The primary cause of death in Covids is a secondary bacterial infection, not cytokine storm 2023
According to a research, COVID-19 patients died from secondary bacterial pneumonia that did not resolve, not a “cytokine storm” as previously thought.
Pneumonia was observed in roughly half of COVID-19 patients who needed mechanical ventilation. They predicted it may potentially exceed SARS-CoV-2 mortality rates. Northwestern University Feinberg School of Medicine researchers found evidence that COVID-19 does not cause a “cytokine storm,” a severe immune reaction in which the body releases too many cytokines into the blood.
Cytokines are essential to immune responses, but too many at once can be damaging.
“Our study highlights the importance of preventing, looking for, and aggressively treating secondary bacterial pneumonia in critically ill patients with severe pneumonia, including COVID-19,” said study senior author Benjamin Singer, an associate professor at Northwestern University Feinberg School of Medicine, US.
The Journal of Clinical Investigation reported approximately half of COVID-19 patients acquire secondary ventilator-associated bacterial pneumonia. Singer stated that individuals who were healed of subsequent pneumonia were more likely to survive. “Our data suggested that virus-related mortality is relatively low, but other things that happen during the ICU stay, like secondary bacterial pneumonia, offset that,” he noted.

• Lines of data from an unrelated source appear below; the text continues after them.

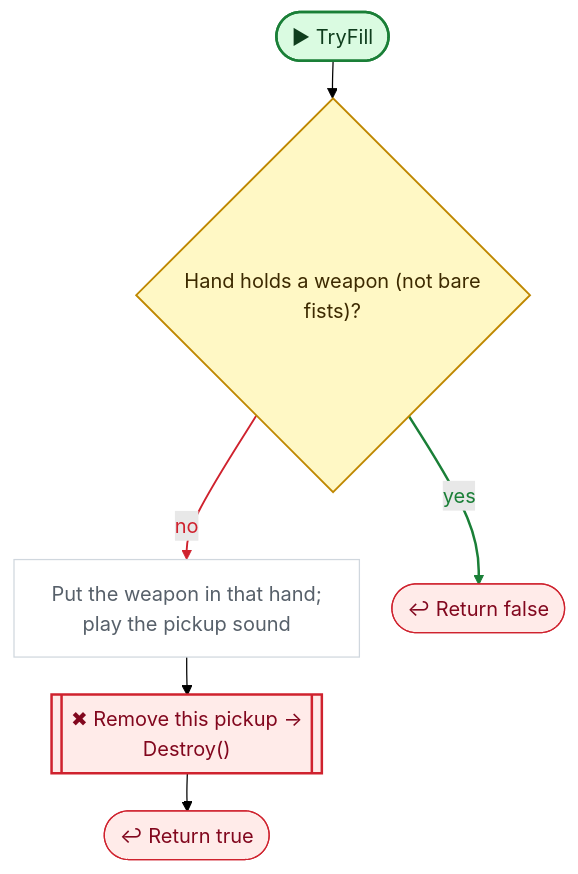
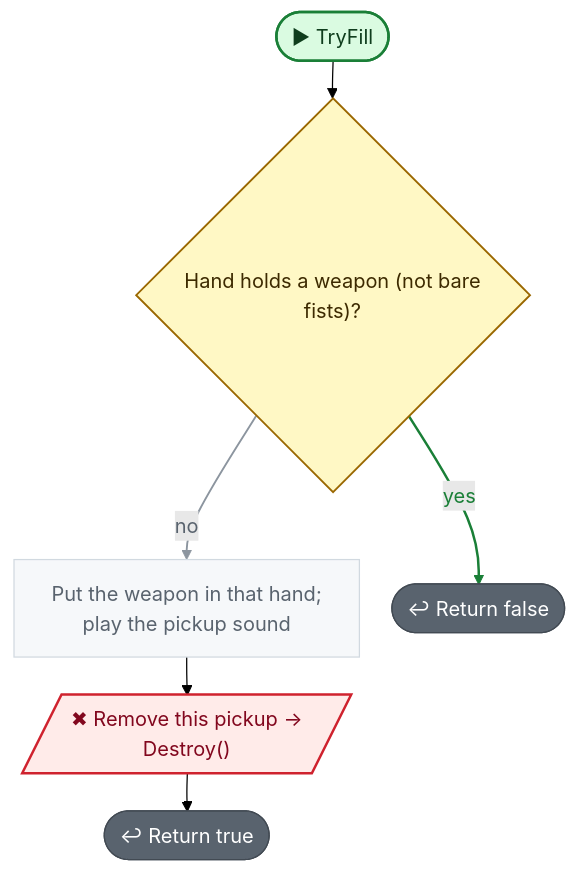
One commit to nataiai/Lord-of-the-Dungeon changed the fifth of 7 diagrams in CodeGraph~/graph/Loot.cs.md. Above: the diagram before and after it, drawn with Mermaid (forest theme). The commit also changed other lines of this file and 57 other files, not shown here.

````diff
--- a/CodeGraph~/graph/Loot.cs.md
+++ b/CodeGraph~/graph/Loot.cs.md
@@ -254,42 +271,42 @@
 ```mermaid
 ---
 config:
   flowchart:
     wrappingWidth: 260
     nodeSpacing: 26
     rankSpacing: 30
 ---
 flowchart TD
   nS(["▶ TryFill"])
   n6fc250{"Hand holds a weapon (not bare<br>fists)?"}
   n247ddb["Put the weapon in that hand;<br>play the pickup sound"]
-  nbee12d[["✖ Remove this pickup →<br>Destroy()"]]
+  nbee12d[/"✖ Remove this pickup →<br>Destroy()"/]
   n1902d3(["↩ Return false"])
   nb1e3d6(["↩ Return true"])
   nS --> n6fc250
   n6fc250 -->|no| n247ddb
   n6fc250 -->|yes| n1902d3
   n247ddb --> nbee12d
   nbee12d --> nb1e3d6
-  linkStyle 1 stroke:#cf222e,stroke-width:1.5px,color:#cf222e
+  linkStyle 1 stroke:#8c959f,stroke-width:1.5px,color:#59636e
   linkStyle 2 stroke:#1a7f37,stroke-width:2px,color:#1a7f37
   classDef unity fill:#dafbe1,stroke:#1a7f37,stroke-width:2px,color:#0f3d1d
   classDef start fill:#dafbe1,stroke:#1a7f37,stroke-width:2px,color:#0f3d1d
-  classDef calc fill:#ffffff,stroke:#d0d7de,color:#57606a
+  classDef calc fill:#f6f8fa,stroke:#d1d9e0,color:#59636e
   classDef calls fill:#ddf4ff,stroke:#0969da,stroke-width:2px,color:#0a3069
-  classDef ext fill:#ddf4ff,stroke:#0969da,stroke-width:2px,stroke-dasharray:5 3,color:#0a3069
-  classDef cond fill:#fff8c5,stroke:#bf8700,stroke-width:1.5px,color:#3d2a00
-  classDef loop fill:#f6f8fa,stroke:#57606a,color:#1f2328
-  classDef exit fill:#ffebe9,stroke:#cf222e,color:#82071e
+  classDef ext fill:#f6f8fa,stroke:#59636e,stroke-width:1.5px,stroke-dasharray:5 5,color:#1f2328
+  classDef cond fill:#fff8c5,stroke:#9a6700,stroke-width:1.5px,color:#3d2a00
+  classDef loop fill:#fff8c5,stroke:#9a6700,color:#3d2a00
+  classDef wait fill:#fff8c5,stroke:#9a6700,color:#3d2a00
+  classDef exit fill:#59636e,stroke:#424a53,color:#ffffff
+  classDef fin fill:#59636e,stroke:#424a53,color:#ffffff
+  classDef act fill:#ffffff,stroke:#59636e,stroke-width:1.5px,color:#1f2328
   classDef kill fill:#ffebe9,stroke:#cf222e,stroke-width:2px,color:#82071e
-  classDef spawn fill:#dafbe1,stroke:#1a7f37,stroke-width:2px,color:#0f3d1d
-  classDef wait fill:#fff1e5,stroke:#bc4c00,color:#4d1d00
-  classDef fin fill:#eaeef2,stroke:#8c959f,color:#57606a
   classDef join fill:#d0d7de,stroke:#8c959f,color:#57606a
   classDef ghdr fill:#f5f9ff,stroke:#f5f9ff,color:#0a3069,font-weight:bold
   class n247ddb calc
   class n6fc250 cond
   class n1902d3,nb1e3d6 exit
   class nbee12d kill
   class nS start
 ```
````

Singer, Feinberg’s Lawrence Hicks Professor of Pulmonary Medicine, also disproved the cytokine storm idea. Singer stated “cytokine storm” signifies excessive inflammation that causes organ failure in the lungs, kidneys, brain, and other organs.
If cytokine storm were behind COVID-19 patients’ lengthy duration of stay, we would predict frequent transitions to multi-organ failure states. “We didn’t see that,” he said.